The embodiments of the drawings are depicted as straight structures having flat bottoms, which would be suitable for attachment to flat surfaces, for ease of illustration. In some circumstances, it may desirable to bend or curve the entire assembly. For example, the pick holder may be made to conform to the cylindrical shaft of a microphone stand, so that it wraps around the shaft. As long as the spacing between vanes is kept close enough to retain a pick, the same basic structures may be used in either straight or curved applications. Indeed, the bracket of FIG. 2 may be made of conformable material which will hold a desired shape against the tension of the spring when adhesive layer 203 is pressed against a curved surface.
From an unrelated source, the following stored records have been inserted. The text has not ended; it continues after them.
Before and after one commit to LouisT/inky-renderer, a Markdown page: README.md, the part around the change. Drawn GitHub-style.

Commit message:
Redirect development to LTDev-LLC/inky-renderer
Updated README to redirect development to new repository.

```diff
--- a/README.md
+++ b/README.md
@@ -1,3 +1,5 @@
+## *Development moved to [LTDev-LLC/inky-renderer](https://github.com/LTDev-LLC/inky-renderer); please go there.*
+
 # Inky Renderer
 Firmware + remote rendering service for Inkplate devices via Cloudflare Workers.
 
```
Also shown in FIG. 2 is a rod 204 which passes through the coils of spring 200 and is attached at its ends to the bracket 202. As shown, this rod runs parallel to the axis of the helix of the helical spring, but is displaced downward toward the bottoms of the coils. Inclusion of such a rod or equivalent restraint prevents spring 200 from distorting or moving about when picks are being inserted and withdrawn from between the coils. If desired, motion and distortion may otherwise be reduced by bonding the bottom of several coils to the bracket, but use of the rod provides additional advantages which will be made apparent below. The rod may be fixed to the bracket by any convenient method.
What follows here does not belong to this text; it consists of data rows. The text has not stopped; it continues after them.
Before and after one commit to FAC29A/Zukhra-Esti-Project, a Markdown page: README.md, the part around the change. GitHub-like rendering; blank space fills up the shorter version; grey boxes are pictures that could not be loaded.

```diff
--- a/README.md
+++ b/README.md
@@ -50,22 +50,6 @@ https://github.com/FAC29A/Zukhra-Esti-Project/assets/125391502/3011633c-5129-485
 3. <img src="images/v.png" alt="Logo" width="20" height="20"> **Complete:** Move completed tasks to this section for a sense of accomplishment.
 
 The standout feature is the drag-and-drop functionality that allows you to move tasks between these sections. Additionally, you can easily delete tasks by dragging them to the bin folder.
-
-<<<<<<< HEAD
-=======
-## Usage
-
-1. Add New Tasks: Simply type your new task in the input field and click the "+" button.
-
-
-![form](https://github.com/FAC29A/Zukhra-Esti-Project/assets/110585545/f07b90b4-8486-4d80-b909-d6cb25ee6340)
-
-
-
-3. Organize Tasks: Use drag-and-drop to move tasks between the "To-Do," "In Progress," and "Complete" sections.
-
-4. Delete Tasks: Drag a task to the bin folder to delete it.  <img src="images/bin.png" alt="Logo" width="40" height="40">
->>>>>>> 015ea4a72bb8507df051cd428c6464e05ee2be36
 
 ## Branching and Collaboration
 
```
A compressible pad 205 may be inserted between the bracket 202 and the rod 204. In combination with the rod 204, this pad will further reduce motion of the spring and provide stability while picks are being inserted. The pad may be made of a dense foam plastic glued to the bracket, and its thickness may be chosen so that the lower part of the coils will be held against it by rod 204.
An additional benefit of the use of rod 204 and pad 205 may be appreciated by referring to FIG. 3. For more secure or longer term storage of a pick, as for example, while transporting equipment between performances, a pick may be inserted between the rod and the pad. Note that as shown in FIG. 3, the orientation of the pick 301 with respect to the spring is approximately ninety degrees from that shown for the pick in FIG. 2. Instead of wedging a pick between adjacent coils of the spring, the flat side of the pick is turned parallel to the axis of the spring, and the pick is placed in contact with the bottom of several coils. A pick thus positioned is unlikely to be accidentally dislodged, yet is still easily accessible when needed.
The upper surface of pad 205 may be made of a low friction material, to aid in slipping a pick in and out, if desired. The compressibility of pad 205 required for easy insertion and extraction of a pick will depend upon the ease with which rod 204 may be flexed. An extremely rigid rod would require more compressibility, while a very flexible rod would permit a pad with negligible compressibility.
The foregoing description is provided to illustrate the present invention, but not to define its limits, which are set forth by the appended claims.